We all have an opinion about James Franco. You either think he’s a pompous douchebag and you hate him, or you think he’s a pompous douchebag and you love him. Either way, there’s no denying that Franco is accomplished in many arenas. He’s an actor, starring in such films as Oz: The Great and Powerful, the Spider Man franchise with Tobey Maguire, and famously hosting the Oscars with Anne Hathaway while seemingly “on” something. And my personal favorite – on Freaks and Geeks, which is one of the most awesome television shows ever made. He’s an accomplished scholar, currently a Ph.D. candidate at Yale. He’s also a director, working on several film projects currently. Oh, and he frequently makes fun of Kanye West and Kim Kardashian with pal Seth Rogan with their dead-on parodies, most recently of their Vogue cover.
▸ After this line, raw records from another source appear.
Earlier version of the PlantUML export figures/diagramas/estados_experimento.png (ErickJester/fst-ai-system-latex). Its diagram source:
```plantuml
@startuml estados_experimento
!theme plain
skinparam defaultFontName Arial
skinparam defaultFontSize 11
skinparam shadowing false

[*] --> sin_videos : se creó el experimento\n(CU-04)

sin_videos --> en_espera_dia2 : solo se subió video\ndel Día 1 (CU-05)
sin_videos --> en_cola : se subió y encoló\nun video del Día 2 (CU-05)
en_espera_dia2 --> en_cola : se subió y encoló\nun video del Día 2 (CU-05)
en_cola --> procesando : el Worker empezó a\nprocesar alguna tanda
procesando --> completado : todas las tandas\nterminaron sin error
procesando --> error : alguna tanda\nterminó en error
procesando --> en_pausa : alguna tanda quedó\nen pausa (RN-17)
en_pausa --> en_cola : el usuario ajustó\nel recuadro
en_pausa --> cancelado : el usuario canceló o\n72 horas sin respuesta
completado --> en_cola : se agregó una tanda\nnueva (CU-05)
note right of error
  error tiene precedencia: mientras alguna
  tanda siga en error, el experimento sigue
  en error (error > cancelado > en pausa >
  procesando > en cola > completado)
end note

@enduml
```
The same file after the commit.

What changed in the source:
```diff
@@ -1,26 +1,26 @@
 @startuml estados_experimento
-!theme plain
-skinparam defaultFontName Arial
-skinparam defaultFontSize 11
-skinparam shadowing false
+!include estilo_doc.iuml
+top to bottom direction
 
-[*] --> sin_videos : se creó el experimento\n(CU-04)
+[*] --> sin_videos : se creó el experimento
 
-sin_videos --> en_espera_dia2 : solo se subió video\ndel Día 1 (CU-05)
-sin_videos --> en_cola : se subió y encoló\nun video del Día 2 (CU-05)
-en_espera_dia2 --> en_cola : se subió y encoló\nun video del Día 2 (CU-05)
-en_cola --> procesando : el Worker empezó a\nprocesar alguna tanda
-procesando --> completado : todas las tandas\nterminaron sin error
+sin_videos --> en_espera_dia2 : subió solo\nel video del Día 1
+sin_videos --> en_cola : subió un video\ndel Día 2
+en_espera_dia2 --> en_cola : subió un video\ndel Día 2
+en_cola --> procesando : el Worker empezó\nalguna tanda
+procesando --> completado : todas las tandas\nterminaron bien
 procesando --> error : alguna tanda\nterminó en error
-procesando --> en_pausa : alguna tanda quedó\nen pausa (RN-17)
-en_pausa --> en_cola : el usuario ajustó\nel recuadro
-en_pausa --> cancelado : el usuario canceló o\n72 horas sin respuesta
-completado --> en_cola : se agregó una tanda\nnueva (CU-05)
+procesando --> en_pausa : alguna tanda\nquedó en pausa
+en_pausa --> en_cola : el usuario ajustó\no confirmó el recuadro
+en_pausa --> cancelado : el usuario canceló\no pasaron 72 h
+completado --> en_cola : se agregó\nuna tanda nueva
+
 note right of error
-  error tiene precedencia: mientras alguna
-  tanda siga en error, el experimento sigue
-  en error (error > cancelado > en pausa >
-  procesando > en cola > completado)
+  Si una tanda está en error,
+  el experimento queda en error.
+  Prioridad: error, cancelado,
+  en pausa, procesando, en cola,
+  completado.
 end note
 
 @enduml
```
And he’s also an author. Actors Anonymous is a collection of short stories, all centering around struggling actors who all – or most – bear a striking resemblance to the man himself. In fact, in some stories he even refers to himself in the third person. Some of the stories are disturbing, such as the McDonald’s worker who succumbs to providing sexual favors for some extra cash. In Franco’s Wikipedia bio (which, of course must be true because … Internet!) it states that he worked at Mickey D’s while struggling to make it in Hollywood, and tried out accents on the customers, which is identical to what the character in the book does. So are we meant to think that this fiction is part autobiographical?
Peppered with interesting tidbits about film and actors, AA is smartly written, hip, and yet disturbing as hell. It exposes the dark side of the entertainment industry and the desperation felt by actors to “make it” in Hollywood. And leaves you wondering what else is going on in that intelligent mind of Franco’s.